Yesterday I alluded to the wonder cabinet aesthetic of retailer Anthropologie. I love that store, though I can't afford to patronize it (not that insolvency always stops me). But I'm sometimes ambivalent about their use of science as marketing tool.
Here's a screenshot from their latest web ad campaign, "It's elemental":
Ok. . . the "science behind our March outfits?" What does that even mean? And what do any of these outfits have to do with their respective elements? A few do use the "right" colors, but I feel like this collection was compiled by the contestants of Project Runway: "Your assignment this week is to create an outfit based on. . . . the periodic table! I know none of you remember high school chemistry, but we don't care! Make it work!"
I guess I'm glad chemistry is officially sexy and desirable, at least until the end of March. But is this kind of "science" - sugary, nutrient-free visual frosting - helpful or harmful to the larger cause of science literacy? I'm not sure. This ad campaign is yet another example of the accouterments of science dressing up* a visual arts project to give it a certain art-science credibility, without any substance whatsoever to the interface. And that does bother me. What do you think?
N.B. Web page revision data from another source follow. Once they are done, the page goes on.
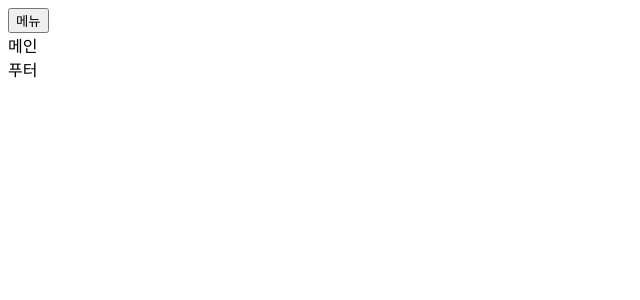
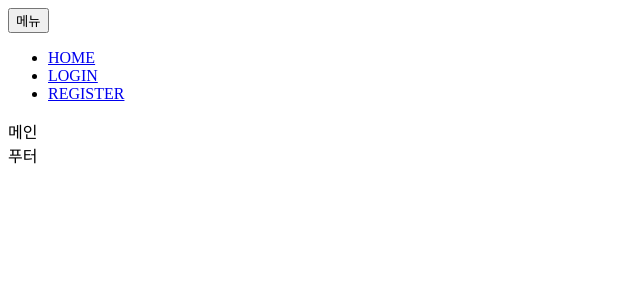
Before and after one commit to toy-study-2020/react-blog, a JavaScript app in the folder client/: page / in a window 1280 px wide. Shown: the top 300 px of the page, without its empty margins (0-640 px from the left). Built offline with nearby package versions, Linux system fonts and the light colour scheme; the HTML template or start-up script is replaced by a standard one.

Commit message:
feat: Header 컴포넌트 네비게이션 추가

```diff
--- a/client/src/components/Header.js
+++ b/client/src/components/Header.js
@@ -1,9 +1,20 @@
+import { Link } from 'react-router-dom';
+import { ROUTER } from '../libs/constants';
+
 const Header = _ => {
   return (
     <header>
-      <button type="button">
+      <button
+        type="button"
+        aria-expanded="false">
         <span>메뉴</span>
       </button>
+      <nav>
+        <ul>
+          <li><Link to="/">HOME</Link></li>
+          {ROUTER.member.map(r => <li><Link to={`/member/${r}`}>{r.toUpperCase()}</Link></li>)}
+        </ul>
+      </nav>
     </header>
   );
 };
--- a/client/src/libs/constants.js
+++ b/client/src/libs/constants.js
@@ -4,3 +4,7 @@ export const REGISTER = {
   name: '',
   email: ''
 };
+
+export const ROUTER = {
+  member: ['login', 'register']
+};
```
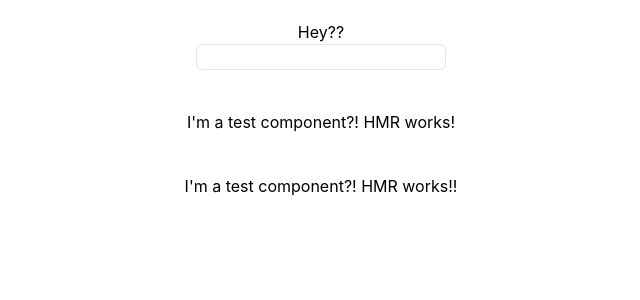
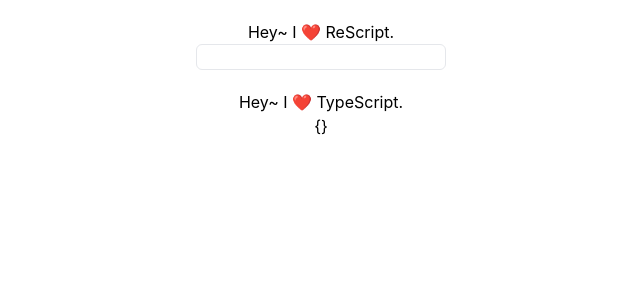
Before and after one commit to jakeho/green-rescript-homework-ts, a React (Create React App) app: page / in a window 1280 px wide. Shown: the top 300 px of the page, without its empty margins (319-959 px from the left). Built offline with nearby package versions, Linux system fonts and the light colour scheme; no server answers; the HTML template or start-up script is replaced by a standard one.

Commit message:
feat: simple example using Github GraphQL and Fetch

```diff
--- a/src/App.tsx
+++ b/src/App.tsx
@@ -1,14 +1,13 @@
 import React from 'react'
 import './App.css'
+import { RepoList as RepoListTs } from './pages/RepoList'
 import RepoList from './pages/RepoList.bs'
-import { make as Test, Test as Test1 } from './pages/Test.bs'
 
 function App() {
   return (
     <div className="App">
       <RepoList />
-      <Test />
-      <Test1.make />
+      <RepoListTs />
     </div>
   )
 }
--- /dev/null
+++ b/src/GithubGraphQL.ts
@@ -0,0 +1,17 @@
+export class GithubGraphQL {
+  static fetch(query: string, variables?: any) {
+    const TOKEN = process.env.REACT_APP_GITHUB_AUTH_TOKEN
+
+    return fetch('https://api.github.com/graphql', {
+      method: 'POST',
+      headers: {
+        Authorization: `bearer ${TOKEN}`,
+        'Content-Type': 'application/json'
+      },
+      body: JSON.stringify({
+        query,
+        variables
+      })
+    }).then((res) => res.json())
+  }
+}
--- a/src/pages/RepoList.bs.js
+++ b/src/pages/RepoList.bs.js
@@ -5,7 +5,7 @@
 function RepoList$default(Props) {
   return React.createElement("div", {
               className: "p-5"
-            }, React.createElement("div", undefined, "Hey??"), React.createElement("input", {
+            }, React.createElement("div", undefined, "Hey~ I ❤️ ReScript."), React.createElement("input", {
                   className: "border-solid border rounded-md",
                   type: "text"
                 }));
--- /dev/null
+++ b/src/pages/RepoList.tsx
@@ -0,0 +1,47 @@
+import React, { useEffect, useState } from 'react'
+import { GithubGraphQL } from '../GithubGraphQL'
+
+export function RepoList() {
+  const [list, setList] = useState({})
+
+  useEffect(function () {
+    GithubGraphQL.fetch(`
+      query {
+        search(query: "is:public", type:REPOSITORY, first:20) {
+          repositoryCount
+          pageInfo {
+            startCursor
+            endCursor
+            hasNextPage
+            hasPreviousPage
+          }
+          edges {
+            cursor
+            node {
+              ... on Repository {
+                name
+                owner {
+                  id
+                }
+                stargazerCount
+              }
+            }
+          }
+        }
+      }
+    `).then(function (res) {
+        setList(res)
+      }
+    )
+
+    return function () {
+      setList({})
+    }
+  }, [])
+  return (
+    <>
+      <div>Hey~ I ❤️ TypeScript.</div>
+      <div>{JSON.stringify(list)}</div>
+    </>
+  )
+}
--- /dev/null
+++ b/src/relay.config.js
@@ -0,0 +1,6 @@
+module.exports = {
+  src: './src',
+  language: 'typescript', // "javascript" | "typescript" | "flow"
+  schema: './schema.graphql',
+  exclude: ['**/node_modules/**', '**/__mocks__/**', '**/__generated__/**']
+};
```
Also changed, not shown: package.json (+6 -2 lines), 2 other files (tests, documents, lock files or other folders).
*no pun intended!
Oh, how I love the hyperbole of ads - this could have come right out of one of the 1950s ads I was looking through this morning to feature on the Dime Museum. Science and those clothes - that's rather a big leap. A quantum leap?
OK, yes, it is silly -- but so is all fashion. Yet it informs the way people think. I love that Anthropologie thinks that science is a marketing plus. That people would actually be MORE LIKELY to buy something if it has some connection with the periodic table. (Although what the link is supposed to be, only Anthropologie's marketing division knows). Given the amount of hostility shown towards science, and scientists, in popular culture, this seems like a positive step to me. I fancy Carbon, myself.
Yeah, I like Carbon quite a bit! Even though the only connection I can see to "carbon" is that it's made of ecologically sound materials. (Apparently black didn't fit their spring color palette.)
I got their email and saved it since I'm a science freak.
It said the following: Elements of Style -- In March, higher hemlines and pops of coral display great chemistry.
I think it does make sense when all together.
The association does seem pretty random... mind you, at least they didn't accidentally undermine their own point like this designer t-shirt did:
I don't think fashion interpretation of science needs to be literal, per se, but why slap on some labels and not talk about the inspiration? I think we're mostly left with the inference that their choice of terms was loosely based on color (cobalt = blue, etc...) but who really knows.
carbon could be clear if it were covalently networked correctly (i.e diamond), but I suppose transparent clothing wouldn't be very effective . . . durable though.
I can't wait until they find the wonders of organic compounds. The inspiration for my fall line? Benzene!
It does make me squirm just a little, even as a humanities person. While I appreciate that the gimmick is kind of a fun new twist on the old "elemental" marketing (earth/water/air/fire, that sort of thing), the reckless exploitation of the periodic table seems just a little more pretentious than truly creative. Besides, it reminds me of some of the Vogue articles I've read where the writers throw in classical allusions for color, at once demonstrating that their understanding of said classical material is completely superficial, and they really don't care. Oh, and I'll never forget that one where the writer made gratuitous reference to Keats's "negative capability," which she more-or-less defined as the ability to be negative, i.e. grouchy. (Thanks for giving us a cool phrase for that, Keats!)